Born February 27, 1807 in Portland (pc. Man). In 1825, while Nathaniel Hawthorne graduated from Bowden College, where he was offered a position as professor of modern languages. Preparing for her, he spent three and a half years traveling through France, Spain, Italy and Germany, studying European languages and getting the history and culture of Europe. From 1829 to 1835 he taught at Bowden College, married in 1831 and released a collection of travel essays Ocean (Outre-Mer). In 1835, Harvard University, Longfellow invited for the same position, and he, before you start work again traveled to Europe. During the trip his wife died, he returned home in late 1836 and began teaching at Harvard, where he remained until 1854.
In the first poetic collection Longfellow Night voices (Voices of the Night, 1839) was published poem Psalm of life, earned him glory in all sectors of society. Ballads and other poems (Ballads and Other Poems, 1842) included the loss of 'Evening Star', The Village Blacksmith, and Excelsior. In 1843, he remarried and bought a house in Cambridge. Large, . unrhymed dactylic hexameter poem Evangeline: Prairie Acadian story (Evangeline: A Tale of Acadie, . 1847) tells of his travels expelled from Acadia (province in Canada) in 1755 and separated lovers, despite the heavy size and excessive sentimentality, . Longfellow's poem is a masterpiece,

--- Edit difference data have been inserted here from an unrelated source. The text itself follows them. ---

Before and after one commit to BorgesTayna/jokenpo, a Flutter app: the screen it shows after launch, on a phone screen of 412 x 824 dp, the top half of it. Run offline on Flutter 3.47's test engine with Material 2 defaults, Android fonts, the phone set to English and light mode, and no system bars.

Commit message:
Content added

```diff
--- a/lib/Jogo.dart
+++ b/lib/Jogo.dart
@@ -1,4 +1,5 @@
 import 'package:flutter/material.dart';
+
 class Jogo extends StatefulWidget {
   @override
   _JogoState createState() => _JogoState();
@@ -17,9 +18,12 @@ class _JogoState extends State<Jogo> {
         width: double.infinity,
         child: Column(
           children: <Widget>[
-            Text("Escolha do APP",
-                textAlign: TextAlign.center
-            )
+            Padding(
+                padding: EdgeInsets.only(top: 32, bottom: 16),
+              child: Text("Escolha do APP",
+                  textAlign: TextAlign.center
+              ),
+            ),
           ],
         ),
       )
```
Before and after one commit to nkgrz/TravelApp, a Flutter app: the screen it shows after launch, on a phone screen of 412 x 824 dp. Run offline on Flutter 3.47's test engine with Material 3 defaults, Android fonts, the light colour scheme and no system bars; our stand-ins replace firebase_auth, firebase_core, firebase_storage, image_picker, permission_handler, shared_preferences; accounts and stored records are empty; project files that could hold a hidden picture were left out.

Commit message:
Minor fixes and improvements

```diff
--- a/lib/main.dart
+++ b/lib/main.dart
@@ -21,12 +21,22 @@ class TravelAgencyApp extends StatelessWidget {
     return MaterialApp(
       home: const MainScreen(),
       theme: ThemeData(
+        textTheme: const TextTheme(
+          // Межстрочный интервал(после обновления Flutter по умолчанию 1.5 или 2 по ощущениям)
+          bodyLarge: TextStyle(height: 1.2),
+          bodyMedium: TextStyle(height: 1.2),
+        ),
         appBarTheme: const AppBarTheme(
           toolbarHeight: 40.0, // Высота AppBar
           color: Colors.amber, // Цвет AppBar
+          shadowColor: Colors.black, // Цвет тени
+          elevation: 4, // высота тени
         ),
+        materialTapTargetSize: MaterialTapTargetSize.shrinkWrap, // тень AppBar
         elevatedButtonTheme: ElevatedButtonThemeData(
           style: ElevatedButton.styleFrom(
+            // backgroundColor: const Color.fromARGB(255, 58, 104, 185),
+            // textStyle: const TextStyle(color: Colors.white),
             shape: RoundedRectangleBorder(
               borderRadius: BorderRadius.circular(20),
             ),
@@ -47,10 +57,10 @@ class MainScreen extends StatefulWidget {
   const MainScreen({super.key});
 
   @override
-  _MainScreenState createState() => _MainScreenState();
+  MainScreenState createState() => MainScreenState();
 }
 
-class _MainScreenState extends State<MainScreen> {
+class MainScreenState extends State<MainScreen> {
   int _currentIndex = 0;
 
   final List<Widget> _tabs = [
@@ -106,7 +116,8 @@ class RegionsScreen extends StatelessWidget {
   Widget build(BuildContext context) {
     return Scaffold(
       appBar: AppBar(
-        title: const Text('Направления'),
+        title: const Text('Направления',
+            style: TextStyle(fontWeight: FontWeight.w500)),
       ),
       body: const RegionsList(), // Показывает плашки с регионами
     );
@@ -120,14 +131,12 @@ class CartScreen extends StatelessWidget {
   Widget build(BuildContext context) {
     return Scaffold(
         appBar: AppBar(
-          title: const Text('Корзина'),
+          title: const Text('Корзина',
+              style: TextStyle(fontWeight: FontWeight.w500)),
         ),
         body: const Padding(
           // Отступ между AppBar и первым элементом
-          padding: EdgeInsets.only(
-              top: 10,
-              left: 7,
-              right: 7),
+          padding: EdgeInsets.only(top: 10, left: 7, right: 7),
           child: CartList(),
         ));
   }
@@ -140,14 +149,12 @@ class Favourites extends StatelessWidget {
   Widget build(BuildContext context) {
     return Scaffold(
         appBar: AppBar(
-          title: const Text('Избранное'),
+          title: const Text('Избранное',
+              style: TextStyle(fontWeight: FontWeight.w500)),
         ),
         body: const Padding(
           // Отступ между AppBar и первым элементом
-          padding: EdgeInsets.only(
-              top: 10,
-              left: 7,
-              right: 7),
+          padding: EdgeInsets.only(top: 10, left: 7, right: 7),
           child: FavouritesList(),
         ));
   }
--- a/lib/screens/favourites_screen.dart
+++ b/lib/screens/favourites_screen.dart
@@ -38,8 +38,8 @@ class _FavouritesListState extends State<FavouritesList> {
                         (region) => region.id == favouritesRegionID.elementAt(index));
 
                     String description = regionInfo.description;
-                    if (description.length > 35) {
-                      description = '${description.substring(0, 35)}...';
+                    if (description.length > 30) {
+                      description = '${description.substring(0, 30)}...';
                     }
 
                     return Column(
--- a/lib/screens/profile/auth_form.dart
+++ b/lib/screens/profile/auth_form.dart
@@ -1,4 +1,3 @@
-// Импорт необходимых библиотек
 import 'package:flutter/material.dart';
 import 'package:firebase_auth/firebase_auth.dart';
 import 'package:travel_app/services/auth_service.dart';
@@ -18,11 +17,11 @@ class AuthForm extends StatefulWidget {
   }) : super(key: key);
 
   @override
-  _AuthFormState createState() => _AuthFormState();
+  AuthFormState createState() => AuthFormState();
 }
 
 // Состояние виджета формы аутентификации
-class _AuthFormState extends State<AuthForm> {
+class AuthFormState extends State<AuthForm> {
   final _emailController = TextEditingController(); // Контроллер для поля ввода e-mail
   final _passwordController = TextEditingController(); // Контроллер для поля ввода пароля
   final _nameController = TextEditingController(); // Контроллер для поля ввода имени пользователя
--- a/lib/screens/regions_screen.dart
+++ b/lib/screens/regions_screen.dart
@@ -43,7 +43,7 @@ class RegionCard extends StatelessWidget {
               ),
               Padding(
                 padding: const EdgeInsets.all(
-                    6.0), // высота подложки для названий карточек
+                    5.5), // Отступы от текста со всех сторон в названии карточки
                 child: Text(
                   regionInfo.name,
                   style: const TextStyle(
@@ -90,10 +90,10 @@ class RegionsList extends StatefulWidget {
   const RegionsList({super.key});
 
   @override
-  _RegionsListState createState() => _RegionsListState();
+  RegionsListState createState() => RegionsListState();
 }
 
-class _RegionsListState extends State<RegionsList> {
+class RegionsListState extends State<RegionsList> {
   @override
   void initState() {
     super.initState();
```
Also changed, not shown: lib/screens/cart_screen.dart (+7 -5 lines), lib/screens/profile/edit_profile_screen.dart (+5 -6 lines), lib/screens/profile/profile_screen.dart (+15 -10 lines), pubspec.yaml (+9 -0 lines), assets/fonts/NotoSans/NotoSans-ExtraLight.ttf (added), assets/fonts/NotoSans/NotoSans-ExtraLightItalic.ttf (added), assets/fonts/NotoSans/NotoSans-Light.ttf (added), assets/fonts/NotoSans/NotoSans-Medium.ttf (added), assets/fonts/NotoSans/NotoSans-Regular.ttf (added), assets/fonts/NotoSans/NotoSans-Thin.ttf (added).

. In his mature years of family happiness, he also created the Golden Legend (The Golden Legend, . 1851), . The Song of Hiawatha (The Song of Hiawatha, . 1855) and the narrative poem in rhyming hexameter Courtship Miles Standish (The Courtship of Miles Standish, . 1858), . plot which is based on folk tales and historical evidence about the event, . what happened in New England at the dawn of colonization,
Unrhymed chetyrehstopnym trochee narrative poem The Song of Hiawatha owes its appearance G. R. Schoolcraft (1793-1864), who published the legends Ojibwe Indians, and the size of the Finnish epic Kalevala. Hiawatha overestimated, wrongly calling a truly Indian epics: in fact, it was a new phenomenon of literature romanticism. A young American Indian Hiawatha, reared in the Ojibwe tribe, as a child learned the language of birds and animals. Magic gloves give him supernatural powers, magic moccasins can do each step of a mile. They help him pay his due to his father, Medzhekivisu, the personification of the West Wind, for evil, that he caused his mother, Venone. Being the leader of the tribe, Hiawatha protects him for many years cloudless peace. His marriage to Maid Minnehaha celebrate the feast and song, but in the end, death, famine, and white men are destroying the Indians. Hiawatha friends are dying, dying Minnehaha, and Hiawatha himself, giving his people the Council to adopt a new religion of white clergymen, sailed to the Islands of the Blessed
. The tragic death of his second wife in 1861 Longfellow plunged into a deep depression, . but the cycle of poems, stories roadside hotel (Tales of a Wayside Inn), . The race which included Paul Revere, . The Legend of Rabbi Ben Levy and the Saga of King Olaf, . testified about his creative rebirth,
. Stories came out in three editions in 1863, 1872 and 1874 (single volume was published in 1886). Longfellow used this framework to the track on the model Dzh.Chosera and Dzh.Bokkachcho: poem (of 21) are presented as the history, alternately narrated in the warm company fireside rural hotels. For several years, he translated the Divine Comedy by Dante. The result of this work (three volumes, 1865-1867) was a very literate literal translation of the text unrhymed terza rima. In recent years, Longfellow's life was suffering from rheumatism, but never lost courage and spirit of efficiency. Longfellow died in Cambridge (Massachusetts) March 24, 1882.